Baseball: First Hamptons League player reaches big leagues

07/07/2014 10:00 AM |
Nick Ahmed, who played for the University of Connecticut when he was a member of the Westhampton Aviators in 2009, was the first Hamptons League player to reach the big leagues. (Credit: Steve Slade/UConn Athletics)

Nick Ahmed, who played for the University of Connecticut when he was a member of the Westhampton Aviators in 2009, was the first Hamptons League player to reach the big leagues. (Credit: Steve Slade/UConn Athletics)

Brett Mauser had hoped the milestone moment would have come late last summer when Major League Baseball rosters expanded and clubs began calling up players from their farm system. Alas, it never happened.

As the 2014 MLB season unfolded, it quickly became apparent that the race was on. The Hamptons Collegiate Baseball League, now in its seventh year, was on the verge of seeing its first former player called up to the majors. 

The only question was who would it be? The race centered between a pair of Nicks — Nick Tropeano, a pitcher, and Nick Ahmed, a shortstop.

Mauser, the president of the league since 2012, began checking nearly every day, anxiously waiting for the call-up.

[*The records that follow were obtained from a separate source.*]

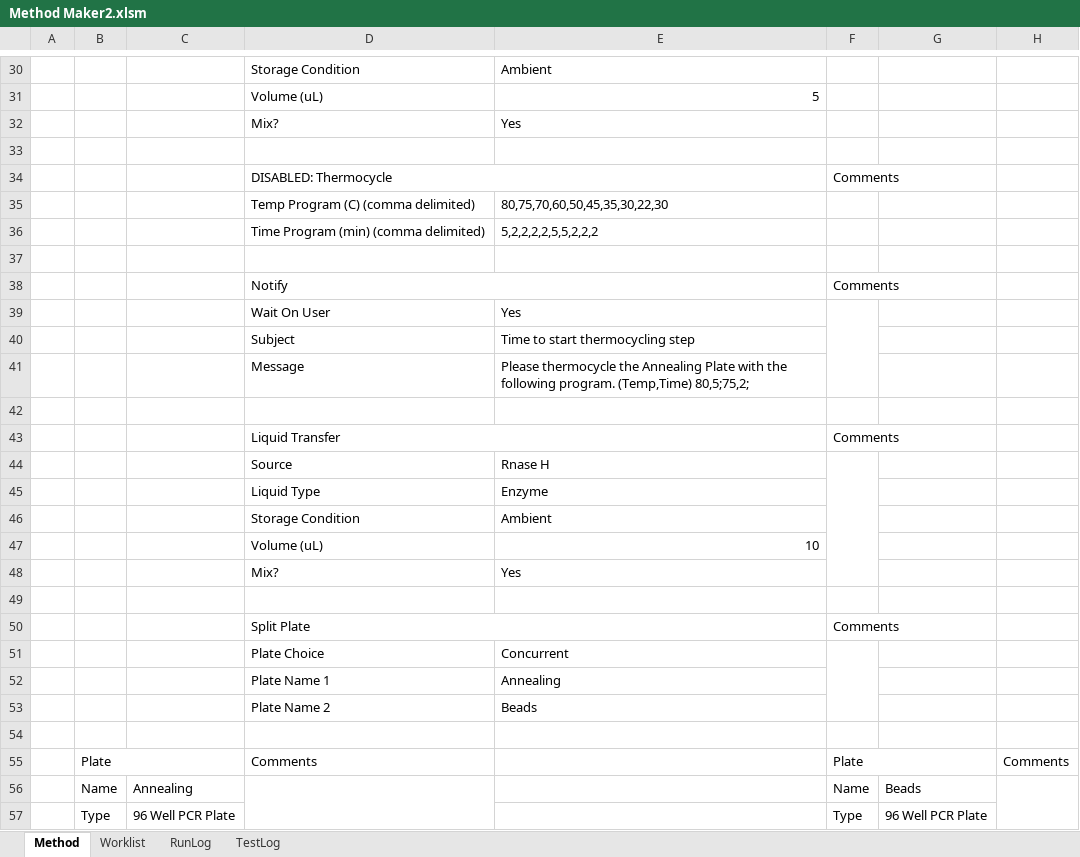
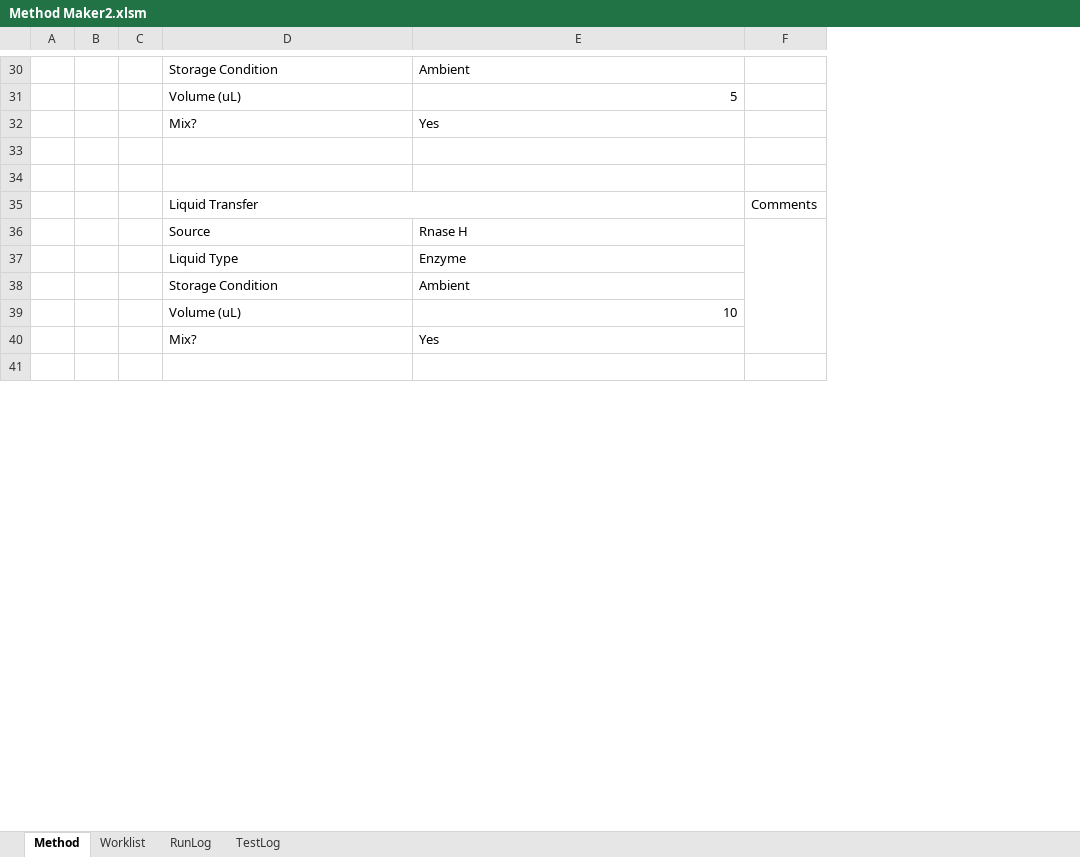
Before and after one commit to Pfizer-BradleyBare/PytomatedLiquidHandling, an Excel workbook: Method Maker2.xlsm, sheet Method, drawn as a sheet; only a part is shown, gaps mark what is left out; values as stored, in another font and other column widths than the file's, no cell formats; charts and pictures not drawn; removed rows and columns are numbered as before the commit, all else as after; the diff covers the shown part only; the diff names each change by its address in the sheet, - before the commit and + after, or states it on an @@ line.

Commit message:
Added async dialogs so user has access to info at any point in the method.

```diff
--- a/Method Maker2.xlsm (sheet Method)
+++ b/Method Maker2.xlsm (sheet Method)
-column B, empty
-column C, empty
+column B, empty
+column C, empty
-column F, empty
-column G, empty
-row 34:  |  |  | DISABLED: Thermocycle |  | Comments
-row 35:  |  |  | Temp Program (C) (comma delimited) | 80,75,70,60,50,45,35,30,22,30
-row 36:  |  |  | Time Program (min) (comma delimited) | 5,2,2,2,2,5,5,2,2,2
-row 38:  |  |  | Notify |  | Comments
-row 39:  |  |  | Wait On User | Yes
-row 40:  |  |  | Subject | Time to start thermocycling step
-row 41:  |  |  | Message | Please thermocycle the Annealing Plate with the following program. (Temp,Time) 80,5;75,2;
-row 35: (empty)
+row 35:  |  |  | Liquid Transfer |  | Comments
+D35:E35 merged
-row 43:  |  |  | Liquid Transfer |  | Comments
+F36:F40 merged
-row 50:  |  |  | Split Plate |  | Comments
-row 51:  |  |  | Plate Choice | Concurrent
-row 52:  |  |  | Plate Name 1 | Annealing
-row 53:  |  |  | Plate Name 2 | Beads
-row 54: (empty)
-row 55:  | Plate |  | Comments |  | Plate |  | Comments
-row 56:  | Name | Annealing |  |  | Name | Beads
-row 57:  | Type | 96 Well PCR Plate |  |  | Type | 96 Well PCR Plate
```
Also changed, not shown: 9 added rows, 83 removed rows, 43 edited cells and merged cells elsewhere in this sheet, sheet TestLog, sheet RunLog, cell formats.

Finally, that moment came Sunday.

Ahmed, the highest drafted player in the league’s history, made his MLB debut with the Arizona Diamondbacks. A former standout at the University of Connecticut, Ahmed played for the Westhampton Aviators in 2009. Two summers later, he was a second-round draft pick of the Atlanta Braves.

In his debut, the 24-year-old shortstop went 1 for 3 with a single in the seventh inning against San Diego.

“He was not only an outstanding athlete, but he exhibited the drive, even then, to reach his goal of playing in the majors,” said Mauser, who’s been affiliated with the league since 2009. “He was interested in not only perfecting his swing and perfecting his footwork, but also the mental side of the game.”

  • Page 3: See where some of the top alumni currently stand

Ahmed steadily climbed the ranks in the minors over the past three years. He played 59 games in rookie ball during the summer after being drafted. He was promoted to High A in 2012 for a full season. In January 2013, he was part of a trade from Atlanta to Arizona for all-star outfielder Justin Upton. He played a full season for Arizona’s Double-A team last summer. Then this summer, he batted .324 in Triple-A before his promotion to the big leagues.

The promotion came two days before the HCBL held its annual scout day, where the newest group of collegiate players got the chance to showcase their talents in front of about 14 scouts. Mauser said it was an all-time high.

“It’s a great sign,” he said. “It means they view this is as a league that has the caliber of players that they want to keep an eye on.”

As the league continues to grow, the number of alumni drafted grows with it. In the past two years, 38 former players were drafted into MLB. Mac James, who played for the Shelter Island Bucks last summer, was a sixth-round draft pick of the Tampa Bay Rays.

Last year’s HCBL champion, the North Fork Ospreys, ranked 44th on a list of the top summer collegiate baseball teams from across the country, according to perfectgame.org